| Task description |
Your answer must be an exact copy of the data, without any pictures.

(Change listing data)
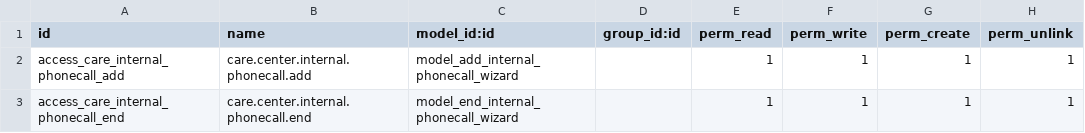
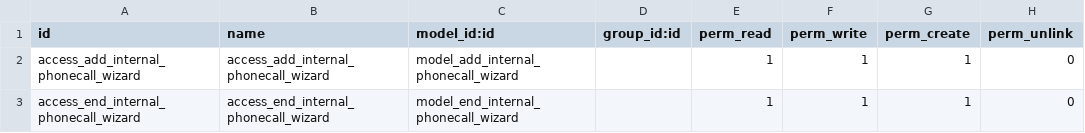
Before and after one commit to thinkwelltwd/care_center, a CSV file: care_center_internal_crm/security/ir.model.access.csv, drawn as a sheet.

Commit message:
Migrate care_center_internal_crm

```diff
--- a/care_center_internal_crm/security/ir.model.access.csv
+++ b/care_center_internal_crm/security/ir.model.access.csv
@@ -1,3 +1,3 @@
 id,name,model_id:id,group_id:id,perm_read,perm_write,perm_create,perm_unlink
-access_care_internal_phonecall_add,care.center.internal.phonecall.add,model_add_internal_phonecall_wizard,,1,1,1,1
-access_care_internal_phonecall_end,care.center.internal.phonecall.end,model_end_internal_phonecall_wizard,,1,1,1,1
+access_add_internal_phonecall_wizard,access_add_internal_phonecall_wizard,model_add_internal_phonecall_wizard,,1,1,1,0
+access_end_internal_phonecall_wizard,access_end_internal_phonecall_wizard,model_end_internal_phonecall_wizard,,1,1,1,0
```
Also changed, not shown: 8 other files.
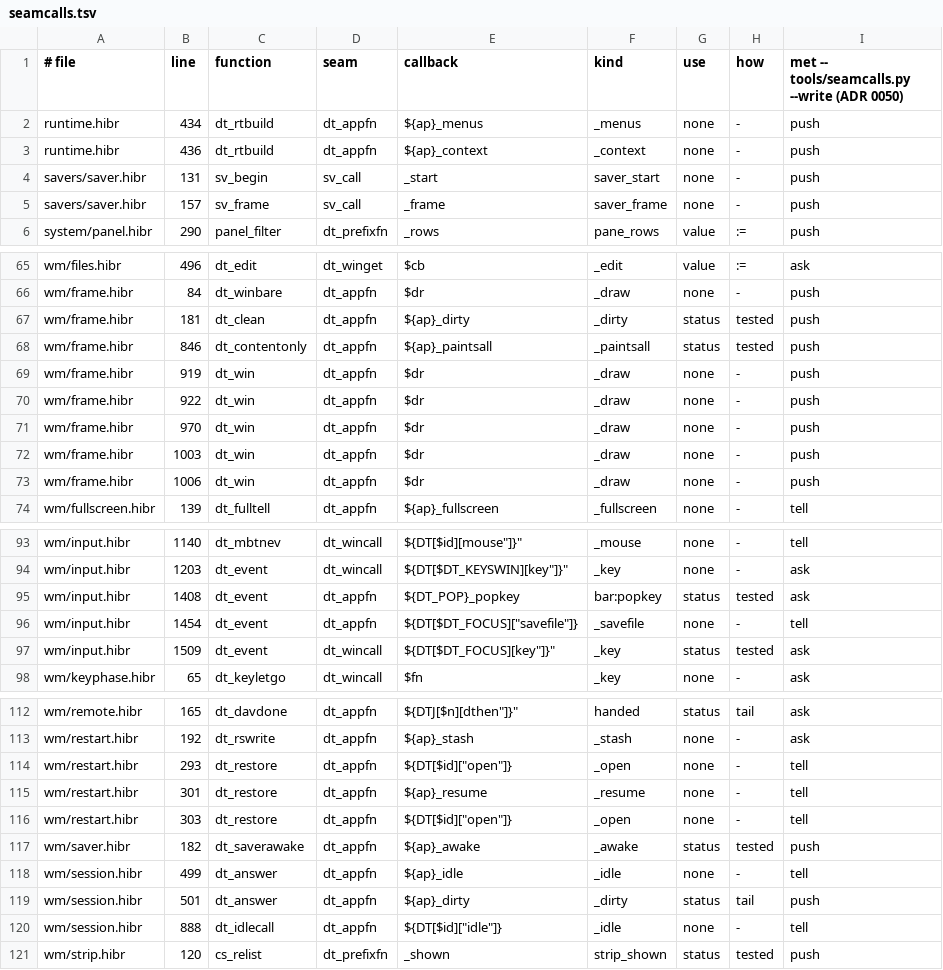
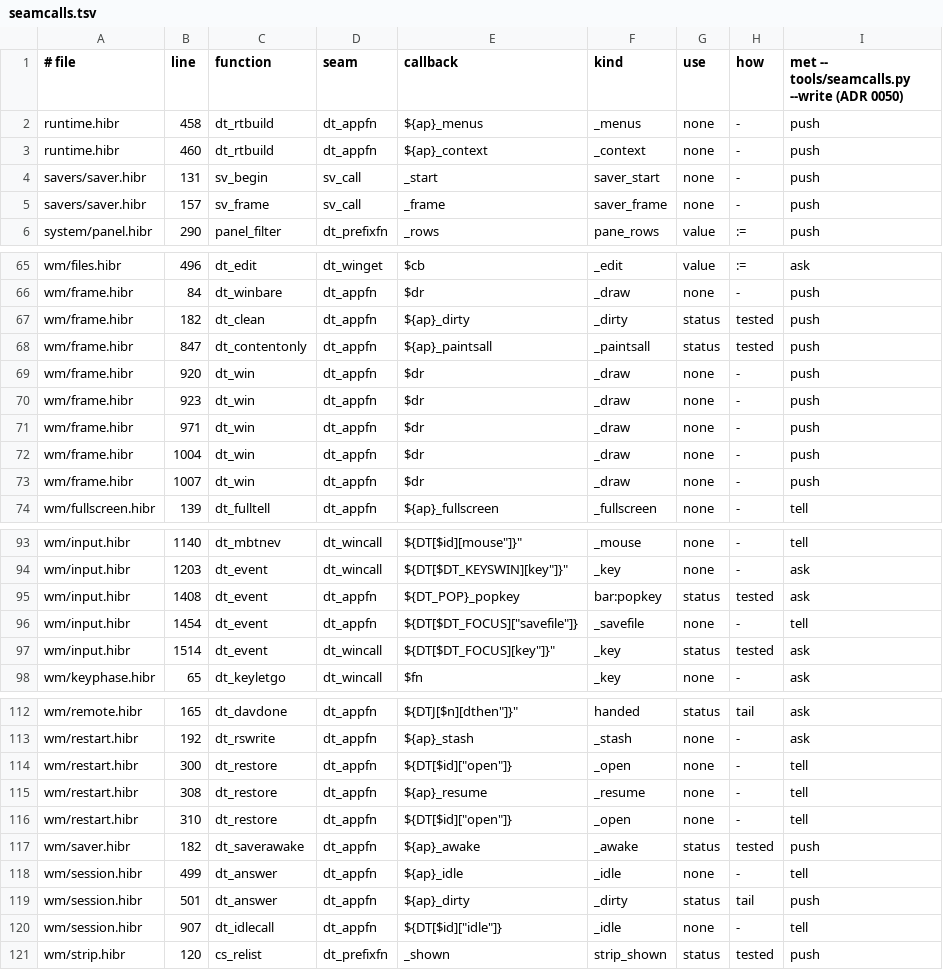
Before and after one commit to osakka/hibr, a TSV file: programs/desktop/seamcalls.tsv, drawn as a sheet; only a part is shown, gaps mark what is left out.

```diff
--- a/programs/desktop/seamcalls.tsv
+++ b/programs/desktop/seamcalls.tsv
@@ -1,4 +1,4 @@
 # file	line	function	seam	callback	kind	use	how	met -- tools/seamcalls.py --write (ADR 0050)
-runtime.hibr	434	dt_rtbuild	dt_appfn	"${ap}_menus"	_menus	none	-	push
-runtime.hibr	436	dt_rtbuild	dt_appfn	"${ap}_context"	_context	none	-	push
+runtime.hibr	458	dt_rtbuild	dt_appfn	"${ap}_menus"	_menus	none	-	push
+runtime.hibr	460	dt_rtbuild	dt_appfn	"${ap}_context"	_context	none	-	push
 savers/saver.hibr	131	sv_begin	sv_call	_start	saver_start	none	-	push
@@ -66,9 +66,9 @@ wm/files.hibr	496	dt_edit	dt_winget	"$cb"	_edit	value	:=	ask
 wm/frame.hibr	84	dt_winbare	dt_appfn	$dr	_draw	none	-	push
-wm/frame.hibr	181	dt_clean	dt_appfn	"${ap}_dirty"	_dirty	status	tested	push
-wm/frame.hibr	846	dt_contentonly	dt_appfn	"${ap}_paintsall"	_paintsall	status	tested	push
-wm/frame.hibr	919	dt_win	dt_appfn	$dr	_draw	none	-	push
-wm/frame.hibr	922	dt_win	dt_appfn	$dr	_draw	none	-	push
-wm/frame.hibr	970	dt_win	dt_appfn	$dr	_draw	none	-	push
-wm/frame.hibr	1003	dt_win	dt_appfn	$dr	_draw	none	-	push
-wm/frame.hibr	1006	dt_win	dt_appfn	$dr	_draw	none	-	push
+wm/frame.hibr	182	dt_clean	dt_appfn	"${ap}_dirty"	_dirty	status	tested	push
+wm/frame.hibr	847	dt_contentonly	dt_appfn	"${ap}_paintsall"	_paintsall	status	tested	push
+wm/frame.hibr	920	dt_win	dt_appfn	$dr	_draw	none	-	push
+wm/frame.hibr	923	dt_win	dt_appfn	$dr	_draw	none	-	push
+wm/frame.hibr	971	dt_win	dt_appfn	$dr	_draw	none	-	push
+wm/frame.hibr	1004	dt_win	dt_appfn	$dr	_draw	none	-	push
+wm/frame.hibr	1007	dt_win	dt_appfn	$dr	_draw	none	-	push
 wm/fullscreen.hibr	139	dt_fulltell	dt_appfn	"${ap}_fullscreen"	_fullscreen	none	-	tell
@@ -96,3 +96,3 @@ wm/input.hibr	1408	dt_event	dt_appfn	"${DT_POP}_popkey"	bar:popkey	status	tested
 wm/input.hibr	1454	dt_event	dt_appfn	${DT[$DT_FOCUS]["savefile"]}	_savefile	none	-	tell
-wm/input.hibr	1509	dt_event	dt_wincall	"${DT[$DT_FOCUS]["key"]}"	_key	status	tested	ask
+wm/input.hibr	1514	dt_event	dt_wincall	"${DT[$DT_FOCUS]["key"]}"	_key	status	tested	ask
 wm/keyphase.hibr	65	dt_keyletgo	dt_wincall	"$fn"	_key	none	-	ask
@@ -113,5 +113,5 @@ wm/remote.hibr	165	dt_davdone	dt_appfn	"${DTJ[$n]["dthen"]}"	handed	status	tail
 wm/restart.hibr	192	dt_rswrite	dt_appfn	"${ap}_stash"	_stash	none	-	ask
-wm/restart.hibr	293	dt_restore	dt_appfn	${DT[$id]["open"]}	_open	none	-	tell
-wm/restart.hibr	301	dt_restore	dt_appfn	"${ap}_resume"	_resume	none	-	tell
-wm/restart.hibr	303	dt_restore	dt_appfn	${DT[$id]["open"]}	_open	none	-	tell
+wm/restart.hibr	300	dt_restore	dt_appfn	${DT[$id]["open"]}	_open	none	-	tell
+wm/restart.hibr	308	dt_restore	dt_appfn	"${ap}_resume"	_resume	none	-	tell
+wm/restart.hibr	310	dt_restore	dt_appfn	${DT[$id]["open"]}	_open	none	-	tell
 wm/saver.hibr	182	dt_saverawake	dt_appfn	"${ap}_awake"	_awake	status	tested	push
@@ -119,3 +119,3 @@ wm/session.hibr	499	dt_answer	dt_appfn	"${ap}_idle"	_idle	none	-	tell
 wm/session.hibr	501	dt_answer	dt_appfn	"${ap}_dirty"	_dirty	status	tail	push
-wm/session.hibr	888	dt_idlecall	dt_appfn	${DT[$id]["idle"]}	_idle	none	-	tell
+wm/session.hibr	907	dt_idlecall	dt_appfn	${DT[$id]["idle"]}	_idle	none	-	tell
 wm/strip.hibr	120	cs_relist	dt_prefixfn	_shown	strip_shown	status	tested	push
```
Also changed, not shown: programs/desktop/callsites.tsv, programs/desktop/interface.tsv, 1 other file.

| Written solution |
Before and after one commit to thinkwelltwd/care_center, a CSV file: care_center_internal_crm/security/ir.model.access.csv, drawn as a sheet.

Commit message:
Migrate care_center_internal_crm

```diff
--- a/care_center_internal_crm/security/ir.model.access.csv
+++ b/care_center_internal_crm/security/ir.model.access.csv
@@ -1,3 +1,3 @@
 id,name,model_id:id,group_id:id,perm_read,perm_write,perm_create,perm_unlink
-access_care_internal_phonecall_add,care.center.internal.phonecall.add,model_add_internal_phonecall_wizard,,1,1,1,1
-access_care_internal_phonecall_end,care.center.internal.phonecall.end,model_end_internal_phonecall_wizard,,1,1,1,1
+access_add_internal_phonecall_wizard,access_add_internal_phonecall_wizard,model_add_internal_phonecall_wizard,,1,1,1,0
+access_end_internal_phonecall_wizard,access_end_internal_phonecall_wizard,model_end_internal_phonecall_wizard,,1,1,1,0
```
Also changed, not shown: 8 other files.
Before and after one commit to osakka/hibr, a TSV file: programs/desktop/seamcalls.tsv, drawn as a sheet; only a part is shown, gaps mark what is left out.

```diff
--- a/programs/desktop/seamcalls.tsv
+++ b/programs/desktop/seamcalls.tsv
@@ -1,4 +1,4 @@
 # file	line	function	seam	callback	kind	use	how	met -- tools/seamcalls.py --write (ADR 0050)
-runtime.hibr	434	dt_rtbuild	dt_appfn	"${ap}_menus"	_menus	none	-	push
-runtime.hibr	436	dt_rtbuild	dt_appfn	"${ap}_context"	_context	none	-	push
+runtime.hibr	458	dt_rtbuild	dt_appfn	"${ap}_menus"	_menus	none	-	push
+runtime.hibr	460	dt_rtbuild	dt_appfn	"${ap}_context"	_context	none	-	push
 savers/saver.hibr	131	sv_begin	sv_call	_start	saver_start	none	-	push
@@ -66,9 +66,9 @@ wm/files.hibr	496	dt_edit	dt_winget	"$cb"	_edit	value	:=	ask
 wm/frame.hibr	84	dt_winbare	dt_appfn	$dr	_draw	none	-	push
-wm/frame.hibr	181	dt_clean	dt_appfn	"${ap}_dirty"	_dirty	status	tested	push
-wm/frame.hibr	846	dt_contentonly	dt_appfn	"${ap}_paintsall"	_paintsall	status	tested	push
-wm/frame.hibr	919	dt_win	dt_appfn	$dr	_draw	none	-	push
-wm/frame.hibr	922	dt_win	dt_appfn	$dr	_draw	none	-	push
-wm/frame.hibr	970	dt_win	dt_appfn	$dr	_draw	none	-	push
-wm/frame.hibr	1003	dt_win	dt_appfn	$dr	_draw	none	-	push
-wm/frame.hibr	1006	dt_win	dt_appfn	$dr	_draw	none	-	push
+wm/frame.hibr	182	dt_clean	dt_appfn	"${ap}_dirty"	_dirty	status	tested	push
+wm/frame.hibr	847	dt_contentonly	dt_appfn	"${ap}_paintsall"	_paintsall	status	tested	push
+wm/frame.hibr	920	dt_win	dt_appfn	$dr	_draw	none	-	push
+wm/frame.hibr	923	dt_win	dt_appfn	$dr	_draw	none	-	push
+wm/frame.hibr	971	dt_win	dt_appfn	$dr	_draw	none	-	push
+wm/frame.hibr	1004	dt_win	dt_appfn	$dr	_draw	none	-	push
+wm/frame.hibr	1007	dt_win	dt_appfn	$dr	_draw	none	-	push
 wm/fullscreen.hibr	139	dt_fulltell	dt_appfn	"${ap}_fullscreen"	_fullscreen	none	-	tell
@@ -96,3 +96,3 @@ wm/input.hibr	1408	dt_event	dt_appfn	"${DT_POP}_popkey"	bar:popkey	status	tested
 wm/input.hibr	1454	dt_event	dt_appfn	${DT[$DT_FOCUS]["savefile"]}	_savefile	none	-	tell
-wm/input.hibr	1509	dt_event	dt_wincall	"${DT[$DT_FOCUS]["key"]}"	_key	status	tested	ask
+wm/input.hibr	1514	dt_event	dt_wincall	"${DT[$DT_FOCUS]["key"]}"	_key	status	tested	ask
 wm/keyphase.hibr	65	dt_keyletgo	dt_wincall	"$fn"	_key	none	-	ask
@@ -113,5 +113,5 @@ wm/remote.hibr	165	dt_davdone	dt_appfn	"${DTJ[$n]["dthen"]}"	handed	status	tail
 wm/restart.hibr	192	dt_rswrite	dt_appfn	"${ap}_stash"	_stash	none	-	ask
-wm/restart.hibr	293	dt_restore	dt_appfn	${DT[$id]["open"]}	_open	none	-	tell
-wm/restart.hibr	301	dt_restore	dt_appfn	"${ap}_resume"	_resume	none	-	tell
-wm/restart.hibr	303	dt_restore	dt_appfn	${DT[$id]["open"]}	_open	none	-	tell
+wm/restart.hibr	300	dt_restore	dt_appfn	${DT[$id]["open"]}	_open	none	-	tell
+wm/restart.hibr	308	dt_restore	dt_appfn	"${ap}_resume"	_resume	none	-	tell
+wm/restart.hibr	310	dt_restore	dt_appfn	${DT[$id]["open"]}	_open	none	-	tell
 wm/saver.hibr	182	dt_saverawake	dt_appfn	"${ap}_awake"	_awake	status	tested	push
@@ -119,3 +119,3 @@ wm/session.hibr	499	dt_answer	dt_appfn	"${ap}_idle"	_idle	none	-	tell
 wm/session.hibr	501	dt_answer	dt_appfn	"${ap}_dirty"	_dirty	status	tail	push
-wm/session.hibr	888	dt_idlecall	dt_appfn	${DT[$id]["idle"]}	_idle	none	-	tell
+wm/session.hibr	907	dt_idlecall	dt_appfn	${DT[$id]["idle"]}	_idle	none	-	tell
 wm/strip.hibr	120	cs_relist	dt_prefixfn	_shown	strip_shown	status	tested	push
```
Also changed, not shown: programs/desktop/callsites.tsv, programs/desktop/interface.tsv, 1 other file.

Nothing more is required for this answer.